Send back the data below exactly. Drop every picture.
.....
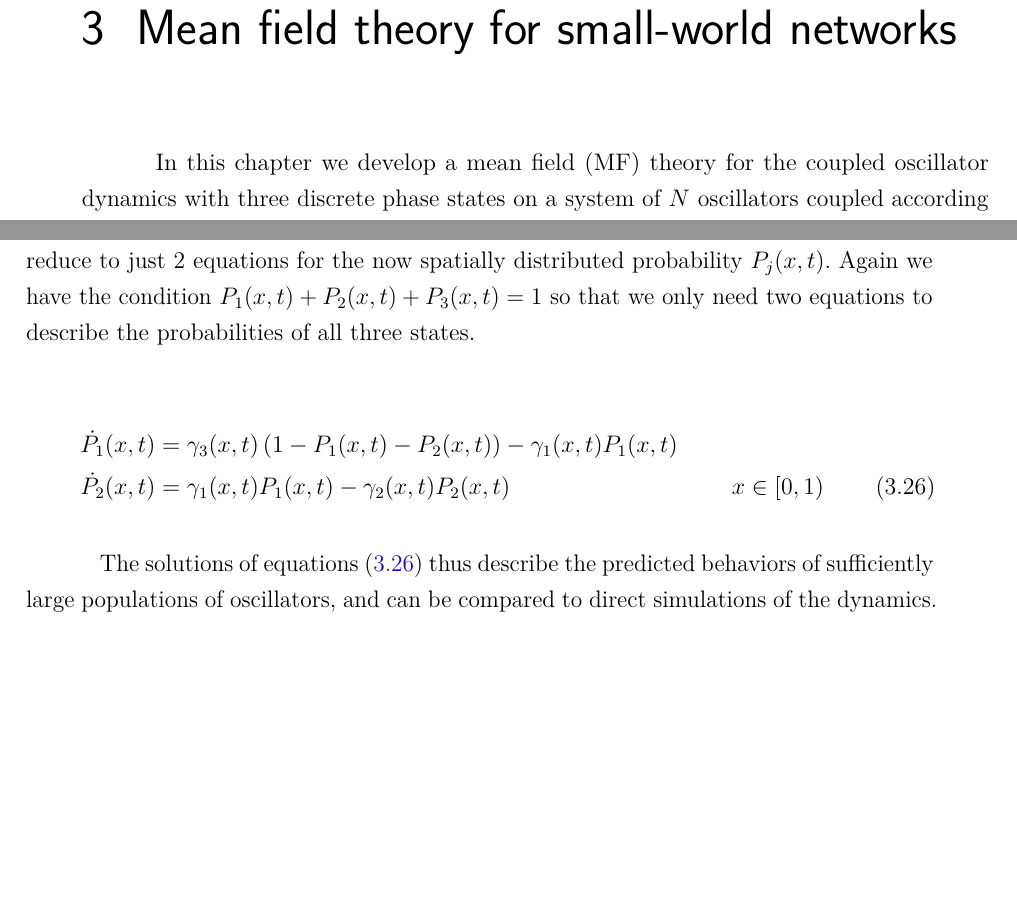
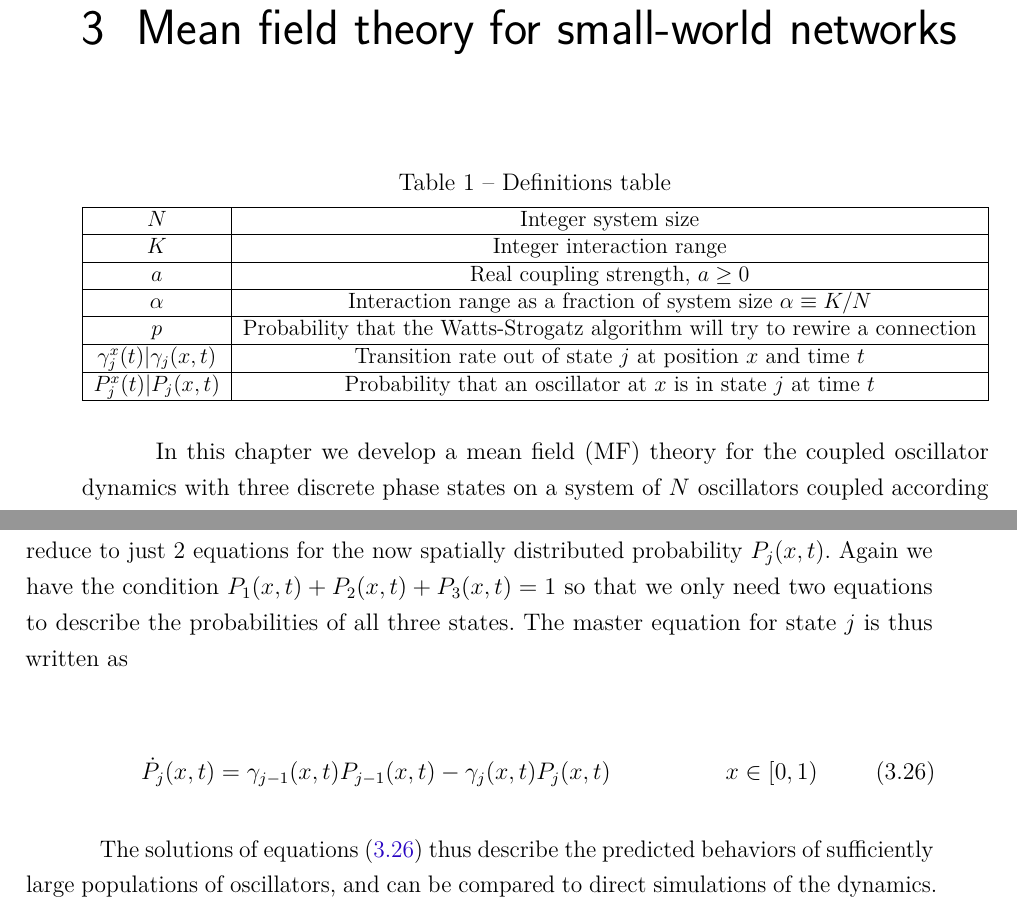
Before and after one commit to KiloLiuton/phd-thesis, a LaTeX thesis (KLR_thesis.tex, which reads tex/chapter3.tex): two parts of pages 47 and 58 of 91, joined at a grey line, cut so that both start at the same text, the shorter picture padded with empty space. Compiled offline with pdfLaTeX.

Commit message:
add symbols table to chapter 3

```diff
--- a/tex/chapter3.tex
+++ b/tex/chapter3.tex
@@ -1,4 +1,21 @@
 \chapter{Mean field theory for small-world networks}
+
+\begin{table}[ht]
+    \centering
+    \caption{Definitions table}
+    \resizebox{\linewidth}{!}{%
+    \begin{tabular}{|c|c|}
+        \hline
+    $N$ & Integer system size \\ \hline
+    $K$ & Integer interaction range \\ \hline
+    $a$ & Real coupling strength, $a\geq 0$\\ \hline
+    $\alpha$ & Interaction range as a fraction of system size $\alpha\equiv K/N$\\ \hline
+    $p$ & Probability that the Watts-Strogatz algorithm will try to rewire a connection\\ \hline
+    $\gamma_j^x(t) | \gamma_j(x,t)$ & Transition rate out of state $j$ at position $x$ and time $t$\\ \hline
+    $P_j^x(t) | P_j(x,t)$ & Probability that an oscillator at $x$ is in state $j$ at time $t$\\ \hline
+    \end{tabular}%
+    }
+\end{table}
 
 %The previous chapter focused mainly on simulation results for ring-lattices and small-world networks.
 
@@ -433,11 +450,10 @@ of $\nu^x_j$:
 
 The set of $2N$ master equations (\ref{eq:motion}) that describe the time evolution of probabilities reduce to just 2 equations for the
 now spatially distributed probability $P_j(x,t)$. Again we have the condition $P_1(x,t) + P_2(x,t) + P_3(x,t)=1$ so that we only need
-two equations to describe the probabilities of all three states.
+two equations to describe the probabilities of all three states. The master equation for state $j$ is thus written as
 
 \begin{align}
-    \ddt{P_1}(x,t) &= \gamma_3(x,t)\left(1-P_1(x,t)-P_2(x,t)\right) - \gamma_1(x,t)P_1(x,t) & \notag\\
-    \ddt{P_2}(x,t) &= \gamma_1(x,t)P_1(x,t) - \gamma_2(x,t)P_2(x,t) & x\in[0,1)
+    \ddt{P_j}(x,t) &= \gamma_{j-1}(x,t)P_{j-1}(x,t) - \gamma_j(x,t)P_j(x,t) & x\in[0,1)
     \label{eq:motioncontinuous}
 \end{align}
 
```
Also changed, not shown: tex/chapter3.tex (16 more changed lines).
.....
◆ **Answer section**
Before and after one commit to KiloLiuton/phd-thesis, a LaTeX thesis (KLR_thesis.tex, which reads tex/chapter3.tex): two parts of pages 47 and 58 of 91, joined at a grey line, cut so that both start at the same text, the shorter picture padded with empty space. Compiled offline with pdfLaTeX.

Commit message:
add symbols table to chapter 3

```diff
--- a/tex/chapter3.tex
+++ b/tex/chapter3.tex
@@ -1,4 +1,21 @@
 \chapter{Mean field theory for small-world networks}
+
+\begin{table}[ht]
+    \centering
+    \caption{Definitions table}
+    \resizebox{\linewidth}{!}{%
+    \begin{tabular}{|c|c|}
+        \hline
+    $N$ & Integer system size \\ \hline
+    $K$ & Integer interaction range \\ \hline
+    $a$ & Real coupling strength, $a\geq 0$\\ \hline
+    $\alpha$ & Interaction range as a fraction of system size $\alpha\equiv K/N$\\ \hline
+    $p$ & Probability that the Watts-Strogatz algorithm will try to rewire a connection\\ \hline
+    $\gamma_j^x(t) | \gamma_j(x,t)$ & Transition rate out of state $j$ at position $x$ and time $t$\\ \hline
+    $P_j^x(t) | P_j(x,t)$ & Probability that an oscillator at $x$ is in state $j$ at time $t$\\ \hline
+    \end{tabular}%
+    }
+\end{table}
 
 %The previous chapter focused mainly on simulation results for ring-lattices and small-world networks.
 
@@ -433,11 +450,10 @@ of $\nu^x_j$:
 
 The set of $2N$ master equations (\ref{eq:motion}) that describe the time evolution of probabilities reduce to just 2 equations for the
 now spatially distributed probability $P_j(x,t)$. Again we have the condition $P_1(x,t) + P_2(x,t) + P_3(x,t)=1$ so that we only need
-two equations to describe the probabilities of all three states.
+two equations to describe the probabilities of all three states. The master equation for state $j$ is thus written as
 
 \begin{align}
-    \ddt{P_1}(x,t) &= \gamma_3(x,t)\left(1-P_1(x,t)-P_2(x,t)\right) - \gamma_1(x,t)P_1(x,t) & \notag\\
-    \ddt{P_2}(x,t) &= \gamma_1(x,t)P_1(x,t) - \gamma_2(x,t)P_2(x,t) & x\in[0,1)
+    \ddt{P_j}(x,t) &= \gamma_{j-1}(x,t)P_{j-1}(x,t) - \gamma_j(x,t)P_j(x,t) & x\in[0,1)
     \label{eq:motioncontinuous}
 \end{align}
 
```
Also changed, not shown: tex/chapter3.tex (16 more changed lines).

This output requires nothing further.